DATA RECORDS |
Content starts
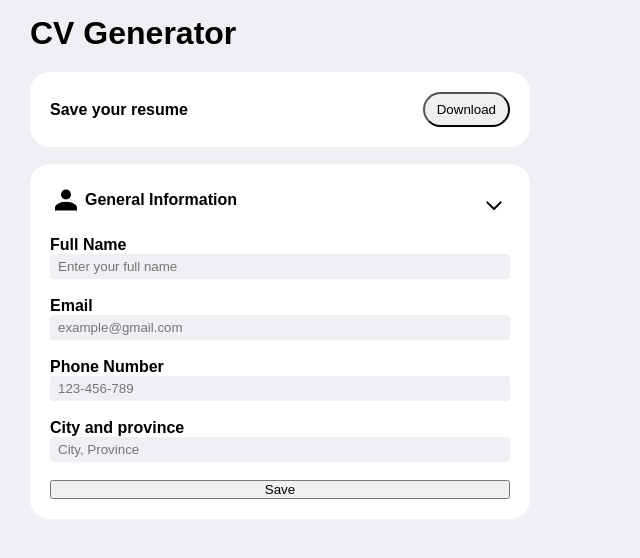
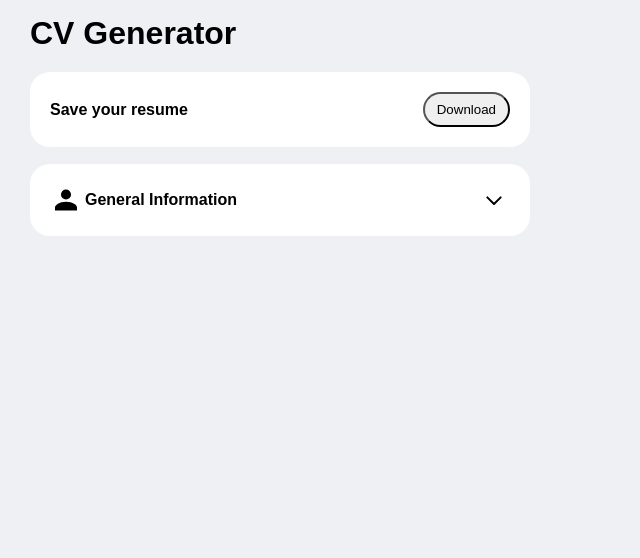
Before and after one commit to NourAmged/cv-application, a React (Vite) app: page / in a window 1280 px wide. Shown: the top 558 px of the page, without its empty margins (0-640 px from the left). Built offline with nearby package versions, Linux system fonts and the light colour scheme.

Commit message:
added opening and closing general information button

```diff
--- a/src/components/generalInformation.jsx
+++ b/src/components/generalInformation.jsx
@@ -1,9 +1,11 @@
+import { useState } from "react";
 import downArrow from "../assets/down-arrow-5-svgrepo-com.svg";
 import person from "../assets/person-svgrepo-com.svg";
 import GiForm from "./generalInformationForm";
 
+function GeneralInformation() {
+  const [isOpen, setIsOpen] = useState(false);
 
-function GeneralInformation() {
   return (
     <div className="general-information-container">
       <div className="general-information">
@@ -12,9 +14,9 @@ function GeneralInformation() {
             <img src={person} width={32} />
             <p>General Information</p>
           </div>
-          <img src={downArrow} width={32} />
+          <img id="open-form" src={downArrow} width={32} style={{ cursor: "pointer" }} onClick={() => setIsOpen(!isOpen)}/>
         </div>
-        <GiForm />
+        {isOpen && <GiForm />}
       </div>
     </div>
   );
--- a/src/index.css
+++ b/src/index.css
@@ -35,10 +35,10 @@ h1 {
 }
 
 .gi-form{
+    padding-top: 10px;
     font-weight: 600;
     display: flex;
     flex-direction: column;
-
 }
 
 
@@ -67,7 +67,6 @@ h1 {
     display: flex;
     align-items: center;
     justify-content: space-between;
-    margin-bottom: 10px;
     gap: 3px;
 }
 
```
Content ends
WHAT IS REQUIRED | Write out every record exactly. Leave the pictures out.

WRITTEN SOLUTION |
Before and after one commit to NourAmged/cv-application, a React (Vite) app: page / in a window 1280 px wide. Shown: the top 558 px of the page, without its empty margins (0-640 px from the left). Built offline with nearby package versions, Linux system fonts and the light colour scheme.

Commit message:
added opening and closing general information button

```diff
--- a/src/components/generalInformation.jsx
+++ b/src/components/generalInformation.jsx
@@ -1,9 +1,11 @@
+import { useState } from "react";
 import downArrow from "../assets/down-arrow-5-svgrepo-com.svg";
 import person from "../assets/person-svgrepo-com.svg";
 import GiForm from "./generalInformationForm";
 
+function GeneralInformation() {
+  const [isOpen, setIsOpen] = useState(false);
 
-function GeneralInformation() {
   return (
     <div className="general-information-container">
       <div className="general-information">
@@ -12,9 +14,9 @@ function GeneralInformation() {
             <img src={person} width={32} />
             <p>General Information</p>
           </div>
-          <img src={downArrow} width={32} />
+          <img id="open-form" src={downArrow} width={32} style={{ cursor: "pointer" }} onClick={() => setIsOpen(!isOpen)}/>
         </div>
-        <GiForm />
+        {isOpen && <GiForm />}
       </div>
     </div>
   );
--- a/src/index.css
+++ b/src/index.css
@@ -35,10 +35,10 @@ h1 {
 }
 
 .gi-form{
+    padding-top: 10px;
     font-weight: 600;
     display: flex;
     flex-direction: column;
-
 }
 
 
@@ -67,7 +67,6 @@ h1 {
     display: flex;
     align-items: center;
     justify-content: space-between;
-    margin-bottom: 10px;
     gap: 3px;
 }
 
```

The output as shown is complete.